Recent turbulence in U.S.-Chinese relations stems from China’s umbrage at what it perceives to be the United States’ attempts to harm China’s core interests. Professor Thomas Christensen presents a distinct perspective on U.S.-China relations that emphasizes the dangers in interacting in an environment of mistrust and polarization.
- Sino-U.S. cooperation should be based on the pursuit of mutual interests rather than on a framework of mutual respect for “core interests,” as pledged in the 2009 Joint Statement.
- There is a perception in Beijing that when China assists the United States with problems on the international stage it is doing the United States a favor, and thus it expects returns in kind. This is inaccurate since almost everything that the United States asks of China is directly in China’s own interest.
- If the Six-Party Talks process fails permanently, many countries, including China and the United States, will suffer costs. The biggest losers will be the North Korean people, but second will be China, not the United States.
- The Chinese government has been increasingly sensitive to a domestic political environment of heated popular nationalism, expressed in the media and on the blogosphere. China suffers from a stunted version of a free press, in which most criticism of government policy is from a hawkish, nationalist direction.
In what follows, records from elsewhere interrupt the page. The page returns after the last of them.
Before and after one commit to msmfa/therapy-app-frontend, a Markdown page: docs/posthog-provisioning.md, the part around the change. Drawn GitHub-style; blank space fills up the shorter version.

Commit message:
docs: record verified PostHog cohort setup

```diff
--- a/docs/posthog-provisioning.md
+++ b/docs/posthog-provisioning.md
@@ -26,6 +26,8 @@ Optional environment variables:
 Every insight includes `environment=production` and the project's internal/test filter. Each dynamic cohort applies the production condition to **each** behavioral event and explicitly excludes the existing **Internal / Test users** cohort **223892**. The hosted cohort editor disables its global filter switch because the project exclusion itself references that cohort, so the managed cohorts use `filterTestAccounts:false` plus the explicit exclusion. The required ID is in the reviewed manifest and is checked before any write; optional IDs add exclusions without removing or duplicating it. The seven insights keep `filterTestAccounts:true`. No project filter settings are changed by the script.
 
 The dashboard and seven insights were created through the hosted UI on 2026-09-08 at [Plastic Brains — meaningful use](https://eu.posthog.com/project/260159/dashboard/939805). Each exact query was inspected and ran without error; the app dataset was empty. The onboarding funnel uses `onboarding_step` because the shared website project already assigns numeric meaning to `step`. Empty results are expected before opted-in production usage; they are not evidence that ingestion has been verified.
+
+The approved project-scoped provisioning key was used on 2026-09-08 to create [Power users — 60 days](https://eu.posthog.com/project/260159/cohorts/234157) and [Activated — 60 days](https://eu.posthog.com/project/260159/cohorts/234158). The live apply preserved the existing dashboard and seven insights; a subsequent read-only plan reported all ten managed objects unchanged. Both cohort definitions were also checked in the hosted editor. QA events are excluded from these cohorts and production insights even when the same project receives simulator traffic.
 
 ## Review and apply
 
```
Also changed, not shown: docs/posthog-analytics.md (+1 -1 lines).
- A cooperative U.S.-China relationship should be built around the pursuit of mutual global interests. The two countries have worked together successfully on several projects, including antipiracy operations in the Gulf of Aden, and there is potential for further cooperation on issues such as climate change, nuclear nonproliferation, and counterterrorism, to name a few.
About the Report
Recent turbulence in U.S.-Chinese relations stems from China’s umbrage at what it perceives to be the United States’ attempts to harm China’s core interests. Strident rhetoric from within China has prescribed retaliatory targeting of alleged U.S. core interests. However, U.S. efforts to prevent nuclear proliferation and stabilize the international financial environment are also in China’s own national security interests. A sustainable relationship should be based on the pursuit of mutual interests in building cooperation between the two countries. In addressing these topics, Professor Thomas Christensen presents a distinct perspective on U.S.-China relations that emphasizes the dangers in interacting in an environment of mistrust and polarization.
This Special Report was written in July 2010. The views expressed in it do not necessarily reflect the views of the United States Institute of Peace, which does not advocate specific policy positions. The USIP's Center for Conflict Management commissioned it as part of a series on the evolving U.S.-China relationship. This series will focus on avoiding crises and exploring opportunities for U.S.-China cooperation.
Thomas J. Christensen is professor of politics and international affairs and director of the China and the World Program at Princeton University. In 2006–08 he served as deputy assistant secretary of state for East Asian and Pacific Affairs with responsibility for U.S. policy toward China, Taiwan, and Mongolia. Before arriving at Princeton in 2003, he taught at Cornell University and MIT. Dr. Christensen has served on the board of directors and the executive committee of the National Committee on U.S.-China Relations and as coeditor of the International History and Politics series at Princeton University Press.